WHAT YOU HAVE TO DO:
The answer must reproduce all of the data below exactly and contain no images.

┌────────

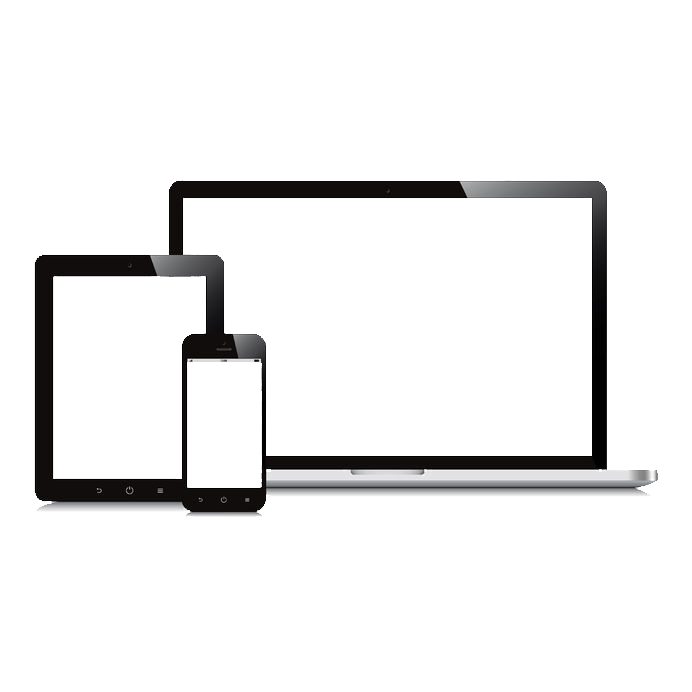
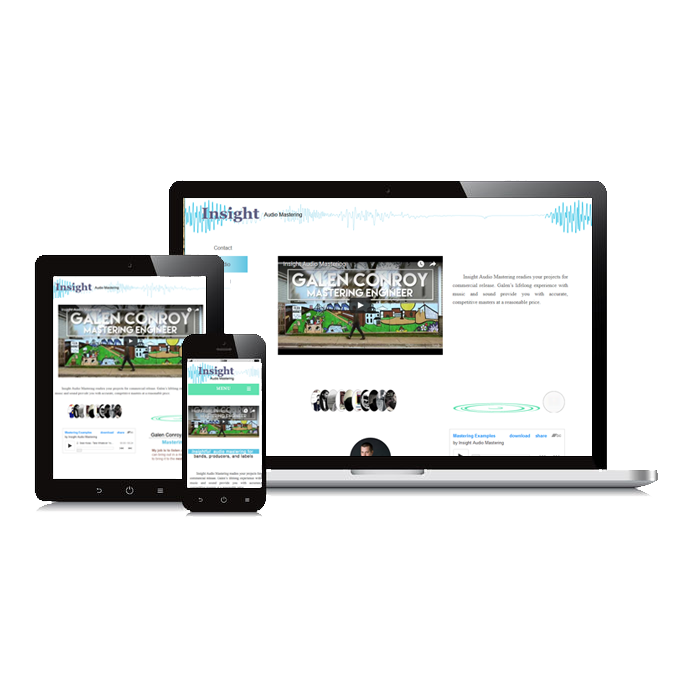
format of sections

diff --git a/css/styles.css b/css/styles.css
@@ -1,1 +1,1 @@
-body{font-family:"Raleway",sans-serif;text-align:center}h2{width:100%;font-size:1.3rem;font-weight:700;font-family:"Titillium Web",sans-serif}h3{font-family:"Roboto";font-weight:300;background-color:#000;color:pink}.services{display:flex;flex-flow:row;flex-wrap:wrap;justify-content:center;width:90%;max-width:1200px;margin:0 auto}.services-container{width:30%;margin:1%;min-width:150px;background-color:pink}@media (max-width: 768px){.services{flex-flow:column}.services-container{width:80%;margin:auto}}@media (min-width: 769px) and (max-width: 1000px){.services-container{width:47%}}
+body{font-family:"Raleway",sans-serif;text-align:center}section{text-align:center;margin:0 auto;width:90%;max-width:1200px;border:1px solid pink}h2{width:100%;font-size:1.3rem;font-weight:700;font-family:"Titillium Web",sans-serif}h3{font-family:"Roboto";font-weight:300;background-color:#000;color:pink}.services{display:flex;flex-flow:row;flex-wrap:wrap;justify-content:center}.services-container{width:30%;margin:1%;min-width:150px;background-color:pink}.insight{background-image:url("../assets/images/insight.png");background-position:center;background-size:contain;background-repeat:no-repeat;height:400px;width:70%;border:1px solid pink}@media (max-width: 768px){section{width:100%}.services{flex-flow:column}.services-container{width:80%;margin:auto}}@media (min-width: 769px) and (max-width: 1000px){.services-container{width:47%}}

diff --git a/css/styles.sass b/css/styles.sass
@@ -15,7 +15,12 @@ $roboto: 'Roboto'
 body
   font-family: $sans
   text-align: center
-
+section
+  text-align: center
+  margin: 0 auto
+  width: 90%
+  max-width: 1200px
+  border: 1px solid pink
 h2
   width: 100%
   font-size: 1.3rem
@@ -31,15 +36,22 @@ h3
   flex-flow: row
   flex-wrap: wrap
   justify-content: center
-  width: 90%
-  max-width: 1200px
-  margin: 0 auto
 .services-container
   width: 30%
   margin: 1%
   min-width: 150px
   background-color: pink
+.insight
+  background-image: url('../assets/images/insight.png')
+  background-position: center
+  background-size: contain
+  background-repeat: no-repeat
+  height: 400px
+  width: 70%
+  border: 1px solid pink
 @media (max-width: 768px)
+  section
+    width: 100%
   .services
     flex-flow: column
   .services-container

diff --git a/index.html b/index.html
@@ -28,7 +28,7 @@
     <section class="services">
       <div class="services-container">
         <h3>Branding/Identity</h3>
-        <p></p>
+        <p>Let us bring your brand to life. Consistant branding that looks great online or on a letterhead</p>
       </div><!-- end first section -->
       <div class="services-container">
         <h3>Web Design/Development</h3>
@@ -52,12 +52,14 @@
       </div><!-- end sixth section -->
     </section><!-- end services section-->
 
+    <h2>Projects</h2>
     <section class="projects">
-      <h2>Projects</h2>
+      <div><p></p><div class="insight"></div></div>
     </section><!-- end projects section-->
 
+    <h2>Contact</h2>
     <section class="contact">
-      <h2>Contact</h2>
+
     </section><!-- end contact section-->
   </main>
 
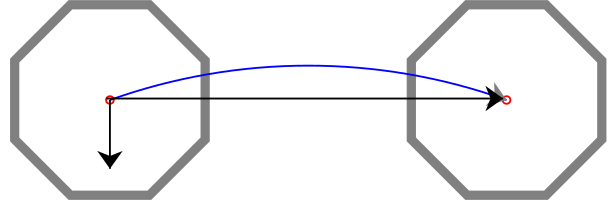
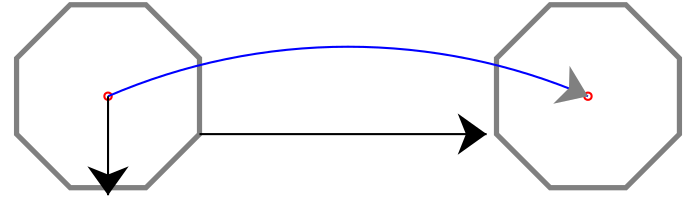
Update example to reflect new changes
- Rotate using the more natural angles
- Make the octagon smaller such that we avoid the bug caused by the
  `Ray` and `line_segment` interplay
- Fix height passed to `render_pdf`
- Black-ify

Changed region(s): [[0.0, 0.0, 0.987, 1.0]]

diff --git a/examples/arrows.py b/examples/arrows.py
@@ -2,6 +2,7 @@ from chalk import *
 from chalk.trail import Trail, Vec2Array
 from colour import Color
 from PIL import Image as PILImage
+
 grey = Color("grey")
 blue = Color("blue")
 orange = Color("orange")
@@ -16,32 +17,46 @@ c
 
 arrowV(unit_y).render_pdf("test.pdf", 200)
 
-octagon = polygon(8, 1.5).rotate_by(1/ 16).line_color(grey).line_width(0.5).show_origin()
+octagon = (
+    polygon(8, 1.0).rotate_by(1 / 16).line_color(grey).line_width(0.25).show_origin()
+)
 dias = octagon.named("first") | hstrut(3) | octagon.named("second")
 
-ex1 = dias.connect("first", "second",
-                   ArrowOpts(
-                       trail=Trail(Vec2Array([(1, 0), (0, 0.25), (1, 0), (0, -0.25)]))))
+ex1 = dias.connect(
+    "first",
+    "second",
+    ArrowOpts(trail=Trail(Vec2Array([(1, 0), (0, 0.25), (1, 0), (0, -0.25)]))),
+)
 ex1
 
-ex1 = dias.connect("first", "second", ArrowOpts(head_style=Style(fill_color=grey),
-                                                arc_height=0.5,
-                                                shaft_style=Style(line_color=blue)))
-ex12 = ex1.connect_perim("first", "second", unit_x.rotate_by(-9/16), unit_x.rotate_by(-15/16),
-                         ArrowOpts(head_pad=0.1)
-                         )
+ex1 = dias.connect(
+    "first",
+    "second",
+    ArrowOpts(
+        head_style=Style(fill_color=grey),
+        arc_height=0.5,
+        shaft_style=Style(line_color=blue),
+    ),
+)
+ex12 = ex1.connect_perim(
+    "first",
+    "second",
+    unit_x.rotate_by(15 / 16),
+    unit_x.rotate_by(9 / 16),
+    ArrowOpts(head_pad=0.1),
+)
 ex3 = arrowV(unit_y)
 d = ex12 + ex3
 
 d
 
-d.render_svg("output/arrows.svg", height=200)
+output_path = "examples/output/arrows.svg"
+d.render_svg(output_path, height=200)
 
-output_path = "output/arrows.png"
+output_path = "examples/output/arrows.png"
 d.render(output_path, height=200)
-
 
 PILImage.open(output_path)
 
-output_path = "output/arrows.pdf"
-d.render_pdf(output_path, height=2--00)
+output_path = "examples/output/arrows.pdf"
+d.render_pdf(output_path, height=200)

└────────

OUTPUT FOR THIS TASK:
format of sections

diff --git a/css/styles.css b/css/styles.css
@@ -1,1 +1,1 @@
-body{font-family:"Raleway",sans-serif;text-align:center}h2{width:100%;font-size:1.3rem;font-weight:700;font-family:"Titillium Web",sans-serif}h3{font-family:"Roboto";font-weight:300;background-color:#000;color:pink}.services{display:flex;flex-flow:row;flex-wrap:wrap;justify-content:center;width:90%;max-width:1200px;margin:0 auto}.services-container{width:30%;margin:1%;min-width:150px;background-color:pink}@media (max-width: 768px){.services{flex-flow:column}.services-container{width:80%;margin:auto}}@media (min-width: 769px) and (max-width: 1000px){.services-container{width:47%}}
+body{font-family:"Raleway",sans-serif;text-align:center}section{text-align:center;margin:0 auto;width:90%;max-width:1200px;border:1px solid pink}h2{width:100%;font-size:1.3rem;font-weight:700;font-family:"Titillium Web",sans-serif}h3{font-family:"Roboto";font-weight:300;background-color:#000;color:pink}.services{display:flex;flex-flow:row;flex-wrap:wrap;justify-content:center}.services-container{width:30%;margin:1%;min-width:150px;background-color:pink}.insight{background-image:url("../assets/images/insight.png");background-position:center;background-size:contain;background-repeat:no-repeat;height:400px;width:70%;border:1px solid pink}@media (max-width: 768px){section{width:100%}.services{flex-flow:column}.services-container{width:80%;margin:auto}}@media (min-width: 769px) and (max-width: 1000px){.services-container{width:47%}}

diff --git a/css/styles.sass b/css/styles.sass
@@ -15,7 +15,12 @@ $roboto: 'Roboto'
 body
   font-family: $sans
   text-align: center
-
+section
+  text-align: center
+  margin: 0 auto
+  width: 90%
+  max-width: 1200px
+  border: 1px solid pink
 h2
   width: 100%
   font-size: 1.3rem
@@ -31,15 +36,22 @@ h3
   flex-flow: row
   flex-wrap: wrap
   justify-content: center
-  width: 90%
-  max-width: 1200px
-  margin: 0 auto
 .services-container
   width: 30%
   margin: 1%
   min-width: 150px
   background-color: pink
+.insight
+  background-image: url('../assets/images/insight.png')
+  background-position: center
+  background-size: contain
+  background-repeat: no-repeat
+  height: 400px
+  width: 70%
+  border: 1px solid pink
 @media (max-width: 768px)
+  section
+    width: 100%
   .services
     flex-flow: column
   .services-container

diff --git a/index.html b/index.html
@@ -28,7 +28,7 @@
     <section class="services">
       <div class="services-container">
         <h3>Branding/Identity</h3>
-        <p></p>
+        <p>Let us bring your brand to life. Consistant branding that looks great online or on a letterhead</p>
       </div><!-- end first section -->
       <div class="services-container">
         <h3>Web Design/Development</h3>
@@ -52,12 +52,14 @@
       </div><!-- end sixth section -->
     </section><!-- end services section-->
 
+    <h2>Projects</h2>
     <section class="projects">
-      <h2>Projects</h2>
+      <div><p></p><div class="insight"></div></div>
     </section><!-- end projects section-->
 
+    <h2>Contact</h2>
     <section class="contact">
-      <h2>Contact</h2>
+
     </section><!-- end contact section-->
   </main>
 
Update example to reflect new changes
- Rotate using the more natural angles
- Make the octagon smaller such that we avoid the bug caused by the
  `Ray` and `line_segment` interplay
- Fix height passed to `render_pdf`
- Black-ify

Changed region(s): [[0.0, 0.0, 0.987, 1.0]]

diff --git a/examples/arrows.py b/examples/arrows.py
@@ -2,6 +2,7 @@ from chalk import *
 from chalk.trail import Trail, Vec2Array
 from colour import Color
 from PIL import Image as PILImage
+
 grey = Color("grey")
 blue = Color("blue")
 orange = Color("orange")
@@ -16,32 +17,46 @@ c
 
 arrowV(unit_y).render_pdf("test.pdf", 200)
 
-octagon = polygon(8, 1.5).rotate_by(1/ 16).line_color(grey).line_width(0.5).show_origin()
+octagon = (
+    polygon(8, 1.0).rotate_by(1 / 16).line_color(grey).line_width(0.25).show_origin()
+)
 dias = octagon.named("first") | hstrut(3) | octagon.named("second")
 
-ex1 = dias.connect("first", "second",
-                   ArrowOpts(
-                       trail=Trail(Vec2Array([(1, 0), (0, 0.25), (1, 0), (0, -0.25)]))))
+ex1 = dias.connect(
+    "first",
+    "second",
+    ArrowOpts(trail=Trail(Vec2Array([(1, 0), (0, 0.25), (1, 0), (0, -0.25)]))),
+)
 ex1
 
-ex1 = dias.connect("first", "second", ArrowOpts(head_style=Style(fill_color=grey),
-                                                arc_height=0.5,
-                                                shaft_style=Style(line_color=blue)))
-ex12 = ex1.connect_perim("first", "second", unit_x.rotate_by(-9/16), unit_x.rotate_by(-15/16),
-                         ArrowOpts(head_pad=0.1)
-                         )
+ex1 = dias.connect(
+    "first",
+    "second",
+    ArrowOpts(
+        head_style=Style(fill_color=grey),
+        arc_height=0.5,
+        shaft_style=Style(line_color=blue),
+    ),
+)
+ex12 = ex1.connect_perim(
+    "first",
+    "second",
+    unit_x.rotate_by(15 / 16),
+    unit_x.rotate_by(9 / 16),
+    ArrowOpts(head_pad=0.1),
+)
 ex3 = arrowV(unit_y)
 d = ex12 + ex3
 
 d
 
-d.render_svg("output/arrows.svg", height=200)
+output_path = "examples/output/arrows.svg"
+d.render_svg(output_path, height=200)
 
-output_path = "output/arrows.png"
+output_path = "examples/output/arrows.png"
 d.render(output_path, height=200)
-
 
 PILImage.open(output_path)
 
-output_path = "output/arrows.pdf"
-d.render_pdf(output_path, height=2--00)
+output_path = "examples/output/arrows.pdf"
+d.render_pdf(output_path, height=200)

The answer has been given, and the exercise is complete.